Tuberculous Encephalopathy Mimicking Limbic Encephalitis and Large Intraparenchymal Mass: A Challenge In Diagnosis
Tuberculosis of central nervous system (CNS TB) being endemic in Malaysia, most commonly presents as tuberculoma or meningitis. Less commonly, this specific disease entity presents as cerebritis, miliary form, encephalitis and large intraparenchymal mass. At the cellular level, it was even postulated that the pathogenesis of the most common form of CNS TB is way different from the rarer form of encephalitis. Parenchymal involvement of CNS TB is primarily believed as a result of leptomeningeal/ ependymal extension or gross occlusion of basal arteries due to exudates and arteritis. However, the pathogenesis of TB encephalitis was postulated to result from type IV direct (allergic type) hypersensitivity which is similar to other demyelinating diseases at present. Here, we highlight an extremely rare imaging manifestation of CNS TB, which impersonates limbic encephalitis and large intraparenchymal mass imposing a diagnostic dilemma.
How to Cite
All material submitted for publication is assumed to be submitted exclusively to the IIUM Medical Journal Malaysia (IMJM) unless the contrary is stated. Manuscript decisions are based on a double-blinded peer review process. The Editor retains the right to determine the style and if necessary, edit and shorten any material accepted for publication.

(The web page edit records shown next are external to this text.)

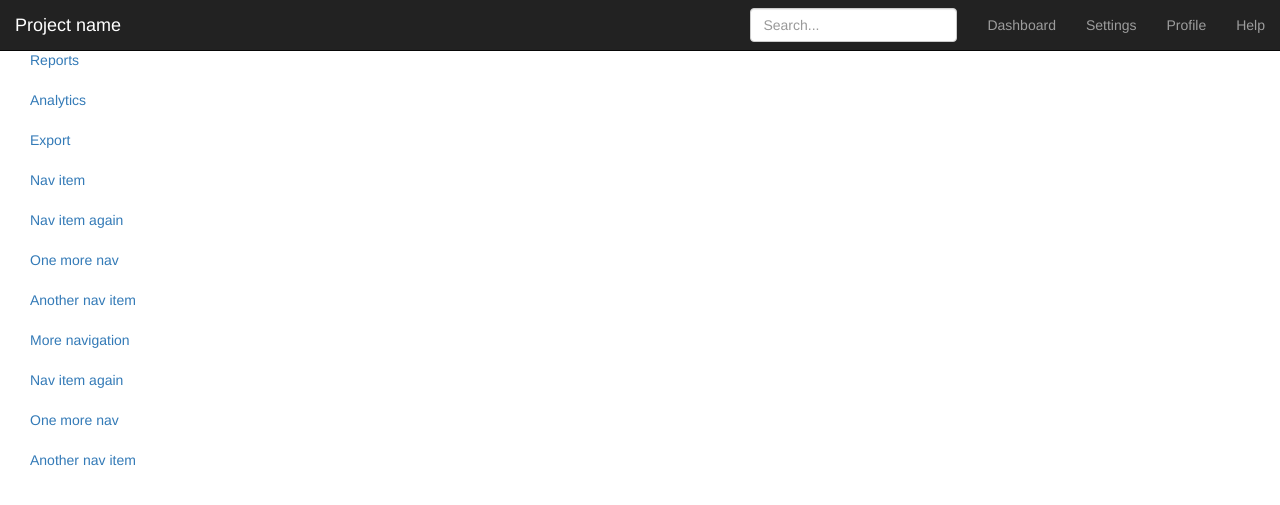
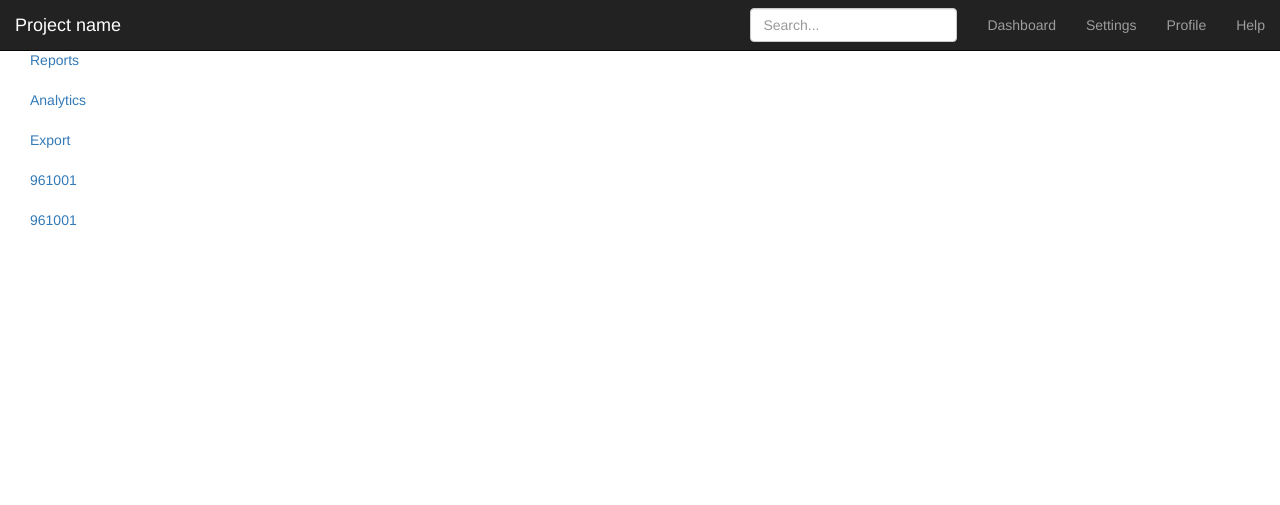
Before and after one commit to zengln/script, a Django app: page / in a window 1280 px wide. Shown: the top 505 px of the page. Run offline with Django 3.2, Linux system fonts and the light colour scheme; data comes from the database, SQL or seed files in the repository; some libraries are stand-ins or nearby versions.

Commit message:
完善base html

```diff
--- a/autotest_web/templates/web/index.html
+++ b/autotest_web/templates/web/index.html
@@ -40,26 +40,25 @@
     <div class="row">
         <div class="col-sm-3 col-md-2 sidebar">
             <ul class="nav nav-sidebar">
-                <li class="active"><a href="#">Overview <span class="sr-only">(current)</span></a></li>
+                <li class="active"><a href="#">Settings <span class="sr-only">(current)</span></a></li>
                 <li><a href="#">Reports</a></li>
                 <li><a href="#">Analytics</a></li>
                 <li><a href="#">Export</a></li>
             </ul>
             <ul class="nav nav-sidebar">
-                <li><a href="">Nav item</a></li>
-                <li><a href="">Nav item again</a></li>
-                <li><a href="">One more nav</a></li>
-                <li><a href="">Another nav item</a></li>
-                <li><a href="">More navigation</a></li>
-            </ul>
-            <ul class="nav nav-sidebar">
-                <li><a href="">Nav item again</a></li>
-                <li><a href="">One more nav</a></li>
-                <li><a href="">Another nav item</a></li>
+                {% for node in nodes %}
+                <li><a href="trans_{{ node.trans_code }}"> {{ node.trans_code }} </a></li>
+                {% endfor %}
             </ul>
         </div>
 
     </div>
+    <div class="col-sm-9 col-sm-offset-3 col-md-10 col-md-offset-2 main">
+        {% block content %}
+        {% endblock content %}
+    </div>
+</div>
+
 
     <script src="{% static 'bootstrap/js/jquery.min.js' %}"></script>
     <script src="{% static 'bootstrap/js/bootstrap.min.js' %}"></script>
```
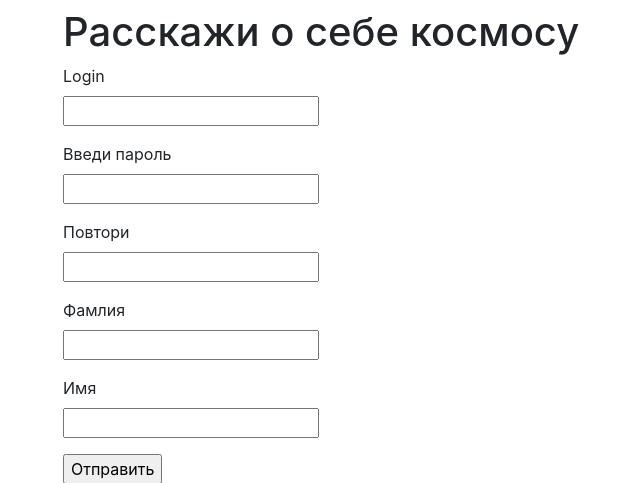
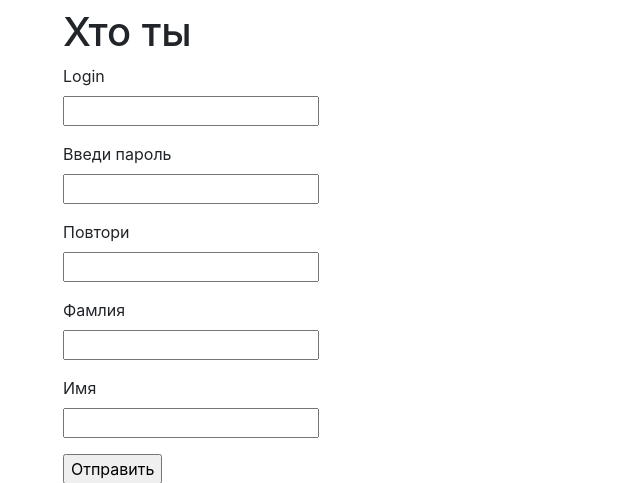
Before and after one commit to Komarik230/WEB_, a Flask app: page /register in a window 1280 px wide. Shown: the part 72-555 px from the top of the page, without its empty margins (22-662 px from the left). Run offline with Flask 3, Linux system fonts and the light colour scheme; parts of the project's set-up code (start-up, migrations or seed data) failed here and were passed over; some libraries are stand-ins or nearby versions.

Commit message:
Регистрация

```diff
--- a/templates/login.html
+++ b/templates/login.html
@@ -1,7 +1,6 @@
 {% extends "base.html" %}
 
 {% block content %}
-    <h1>Напомни о себе космосу</h1>
     <form action="" method="post">
         {{ form.hidden_tag() }}
         <p>
--- a/templates/register.html
+++ b/templates/register.html
@@ -1,7 +1,7 @@
 {% extends "base.html" %}
 
 {% block content %}
-     <h1> Расскажи о себе космосу </h1>
+     <h1>  Хто ты </h1>
       {% if message %}
             <div class="alert alert-warning" role="alert">
               {{ message }}
```
Also changed, not shown: db/webproject.db (added).
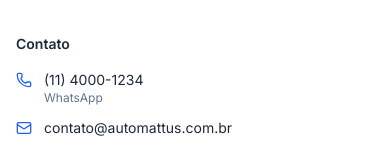
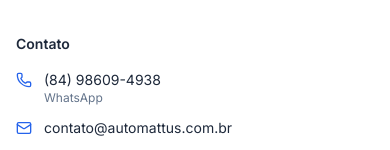
Before and after one commit to automattussolucoes/site, a React (Vite) app: page / in a window 390 px wide. Shown: the part 6309-6459 px from the top of the page. Built offline with nearby package versions, Linux system fonts and the light colour scheme; no server answers; the database is empty.

Commit message:
Update contact phone number in footer

```diff
--- a/src/sections/Footer.tsx
+++ b/src/sections/Footer.tsx
@@ -100,7 +100,7 @@
               <li className="flex items-start gap-3">
                 <Phone className="w-4 h-4 text-[#2563EB] mt-0.5" />
                 <div>
-                  <p className="text-[#1E293B] text-sm">(11) 4000-1234</p>
+                  <p className="text-[#1E293B] text-sm">(84) 98609-4938</p>
                   <p className="text-[#64748B] text-xs">WhatsApp</p>
                 </div>
               </li>
```
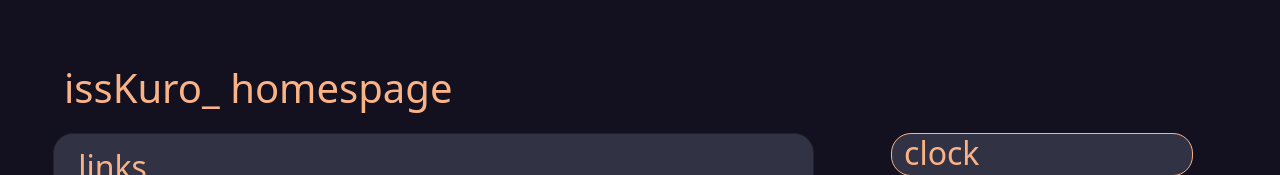
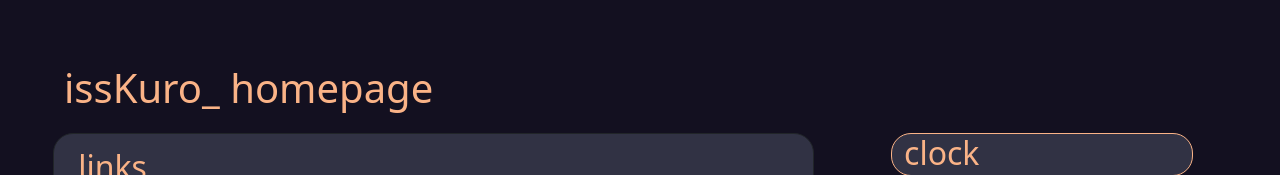
Before and after one commit to issKuro/issKuro.github.io, a plain HTML site: page index.html in a window 1280 px wide. Shown: the top 175 px of the page. Drawn offline with nearby package versions, Linux system fonts and the light colour scheme.

Commit message:
fix h1 title

```diff
--- a/index.html
+++ b/index.html
@@ -13,7 +13,7 @@
   <body class="hero-image">
 
     <h1 class="title">
-      issKuro_ homespage
+      issKuro_ homepage
     </h1>
 
     <div class="row">
```
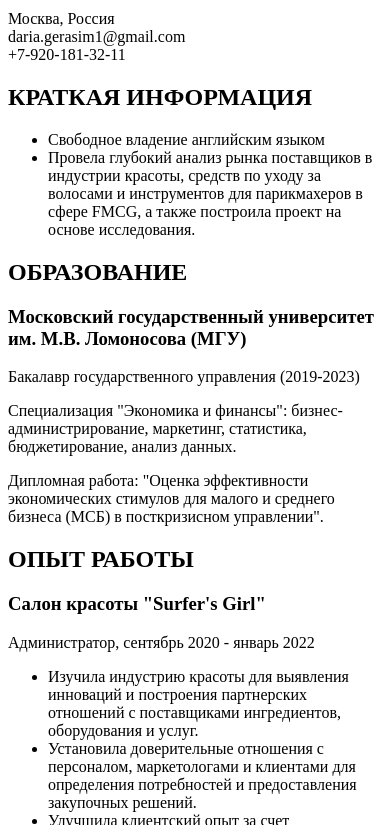
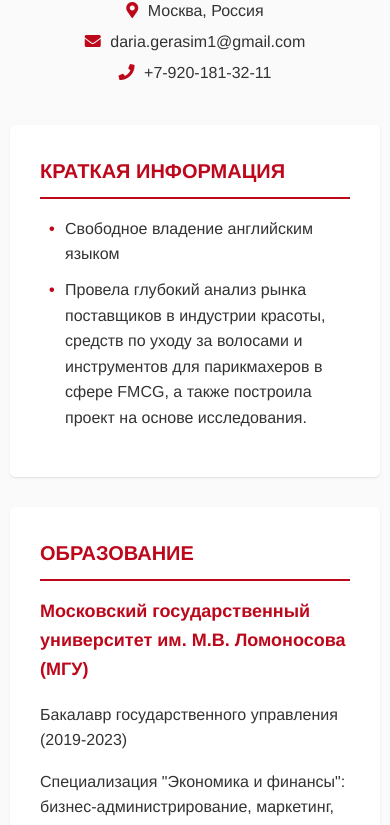
Before and after one commit to gerdaria/cv, a plain HTML site: page index.html in a window 390 px wide. Shown: the part 70-895 px from the top of the page. Drawn offline with Linux system fonts and the light colour scheme.

Commit message:
CV new design

```diff
--- a/index.html
+++ b/index.html
@@ -2,29 +2,175 @@
 <html>
 <head>
   <title>Дарья Герасимова - Резюме</title>
-  <meta charset="UTF-8">
   <meta name="viewport" content="width=device-width, initial-scale=1.0">
-  <link rel="stylesheet" href="style.css">
+  <link rel="stylesheet" href="https://cdnjs.cloudflare.com/ajax/libs/font-awesome/5.15.3/css/all.min.css">
+  <style>
+    /* Общие стили */
+    body {
+      font-family: 'Helvetica Neue', Helvetica, Arial, sans-serif;
+      font-size: 16px;
+      line-height: 1.6;
+      color: #333;
+      margin: 0;
+      padding: 0;
+    }
+
+    /* Контейнер */
+    .container {
+      max-width: 800px;
+      margin: 0 auto;
+      padding: 20px;
+    }
+
+    /* Заголовки */
+    h1, h2, h3 {
+      font-weight: bold;
+      color: #bd081c;
+      margin-top: 0;
+    }
+
+    h1 {
+      font-size: 36px;
+      text-align: center;
+      margin-bottom: 20px;
+    }
+
+    h2 {
+      font-size: 28px;
+      border-bottom: 2px solid #bd081c;
+      padding-bottom: 10px;
+    }
+
+    h3 {
+      font-size: 24px;
+    }
+
+    /* Контактная информация */
+    .contact-info {
+      text-align: center;
+      margin-bottom: 40px;
+    }
+
+    .contact-info p {
+      margin: 5px 0;
+    }
+
+    .contact-info i {
+      color: #bd081c;
+      margin-right: 5px;
+    }
+
+    /* Разделы */
+    section {
+      background-color: #fff;
+      box-shadow: 0 1px 2px rgba(0, 0, 0, 0.1);
+      padding: 30px;
+      margin-bottom: 30px;
+      border-radius: 5px;
+    }
+
+    /* Списки */
+    ul {
+      list-style-type: none;
+      padding-left: 0;
+    }
+
+    li {
+      margin-bottom: 10px;
+      position: relative;
+      padding-left: 25px;
+    }
+
+    li:before {
+      content: "•";
+      color: #bd081c;
+      font-weight: bold;
+      display: inline-block;
+      width: 1em;
+      margin-left: -1em;
+    }
+
+    /* Ссылки */
+    a {
+      color: #bd081c;
+      text-decoration: none;
+      transition: color 0.3s;
+    }
+
+    a:hover {
+      color: #8c0615;
+    }
+
+    /* Цвета и фон */
+    body {
+      background-color: #fafafa;
+    }
+
+    /* Адаптивный дизайн */
+    @media (max-width: 768px) {
+      .container {
+        padding: 10px;
+      }
+
+      h1 {
+        font-size: 28px;
+      }
+
+      h2 {
+        font-size: 24px;
+      }
+
+      h3 {
+        font-size: 20px;
+      }
+    }
+
+    @media (max-width: 480px) {
+      h1 {
+        font-size: 24px;
+      }
+
+      h2 {
+        font-size: 20px;
+      }
+
+      h3 {
+        font-size: 18px;
+      }
+    }
+  </style>
 </head>
 <body>
+  <div class="container">
+    <div class="header">
       <h1>Дарья Герасимова</h1>
-  <p>Москва, Россия<br>
-     daria.gerasim1@gmail.com<br>
-     +7-920-181-32-11</p>
+      <div class="contact-info">
+        <p><i class="fas fa-map-marker-alt"></i> Москва, Россия</p>
+        <p><i class="fas fa-envelope"></i> daria.gerasim1@gmail.com</p>
+        <p><i class="fas fa-phone"></i> +7-920-181-32-11</p>
+      </div>
+    </div>
 
+    <section>
       <h2>КРАТКАЯ ИНФОРМАЦИЯ</h2>
       <ul>
         <li>Свободное владение английским языком</li>
         <li>Провела глубокий анализ рынка поставщиков в индустрии красоты, средств по уходу за волосами и инструментов для парикмахеров в сфере FMCG, а также построила проект на основе исследования.</li>
       </ul>
+    </section>
 
+
+    <section>
       <h2>ОБРАЗОВАНИЕ</h2>
       <h3>Московский государственный университет им. М.В. Ломоносова (МГУ)</h3>
       <p>Бакалавр государственного управления (2019-2023)</p>
       <p>Специализация "Экономика и финансы": бизнес-администрирование, маркетинг, статистика, бюджетирование, анализ данных.</p>
       <p>Дипломная работа: "Оценка эффективности экономических стимулов для малого и среднего бизнеса (МСБ) в посткризисном управлении".</p>
+    </section>
 
+    <section>
       <h2>ОПЫТ РАБОТЫ</h2>
+      <div class="job">
         <h3>Салон красоты "Surfer's Girl"</h3>
         <p>Администратор, сентябрь 2020 - январь 2022</p>
         <ul>
@@ -35,7 +181,9 @@
           <li>Провела более 100 консультаций клиентов как онлайн, так и офлайн.</li>
           <li>Развила способность к многозадачности и соблюдению жестких сроков в периоды высокой загруженности.</li>
         </ul>
+      </div>
 
+      <div class="job">
         <h3>Личный проект</h3>
         <p>Менеджер по электронной коммерции, март 2022 - настоящее время</p>
         <ul>
@@ -46,5 +194,18 @@
           <li>Сформировала небольшую команду для производства инструментов.</li>
           <li>Создаю контент для социальных сетей, привлекая 20 000 новых пользователей ежемесячно.</li>
         </ul>
+      </div>
+    </section>
+ <section>
+      <h2>НАВЫКИ</h2>
+      <ul>
+        <li>Анализ рынка и маркетинговые исследования</li>
+        <li>Управление проектами</li>
+        <li>Электронная коммерция и SMM</li>
+        <li>Клиентский сервис и консультирование</li>
+        <li>Многозадачность и управление временем</li>
+      </ul>
+    </section>
+  </div>
 </body>
 </html>
--- a/styles.css
+++ /dev/null
@@ -1,92 +0,0 @@
-/* Общие стили */
-body {
-  font-family: 'Open Sans', sans-serif;
-  line-height: 1.6;
-  color: #333;
-  margin: 0;
-  padding: 0;
-}
-
-/* Заголовки */
-h1, h2, h3 {
-  font-family: 'Montserrat', sans-serif;
-  font-weight: 700;
-  color: #2c3e50;
-  margin-top: 30px;
-}
-
-h1 {
-  font-size: 36px;
-  text-align: center;
-  margin-bottom: 20px;
-}
-
-h2 {
-  font-size: 28px;
-  border-bottom: 2px solid #2c3e50;
-  padding-bottom: 10px;
-}
-
-h3 {
-  font-size: 24px;
-}
-
-/* Контактная информация */
-.contact-info {
-  text-align: center;
-  margin-bottom: 40px;
-}
-
-.contact-info p {
-  margin: 5px 0;
-}
-
-/* Разделы */
-section {
-  margin: 0 auto;
-  max-width: 800px;
-  padding: 0 20px;
-}
-
-/* Списки */
-ul {
-  list-style-type: none;
-  padding-left: 0;
-}
-
-li {
-  margin-bottom: 10px;
-  position: relative;
-  padding-left: 25px;
-}
-
-li:before {
-  content: "•";
-  color: #2c3e50;
-  font-weight: bold;
-  display: inline-block;
-  width: 1em;
-  margin-left: -1em;
-}
-
-/* Ссылки */
-a {
-  color: #2c3e50;
-  text-decoration: none;
-  transition: color 0.3s;
-}
-
-a:hover {
-  color: #d35400;
-}
-
-/* Цвета и фон */
-body {
-  background-color: #f9f9f9;
-}
-
-section {
-  background-color: #fff;
-  box-shadow: 0 2px 4px rgba(0, 0, 0, 0.1);
-  padding: 30px;
-}
```
Lines whose indentation alone changed are shown as unchanged.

IMJM retain copyright to all the articles published in the journal. All final ‘proof’ submissions must be accompanied by a completed Copyright Assignment Form, duly signed by all authors. The author(s) or copyright owner(s) irrevocably grant(s) to any third party, in advance and in perpetuity, the right to use, reproduce or disseminate the research article in its entirety or in part, in any format or medium, provided that no substantive errors are introduced in the process, proper attribution of authorship and correct citation details are given, and that the bibliographic details are not changed. If the article is reproduced or disseminated in part, this must be clearly and unequivocally indicated.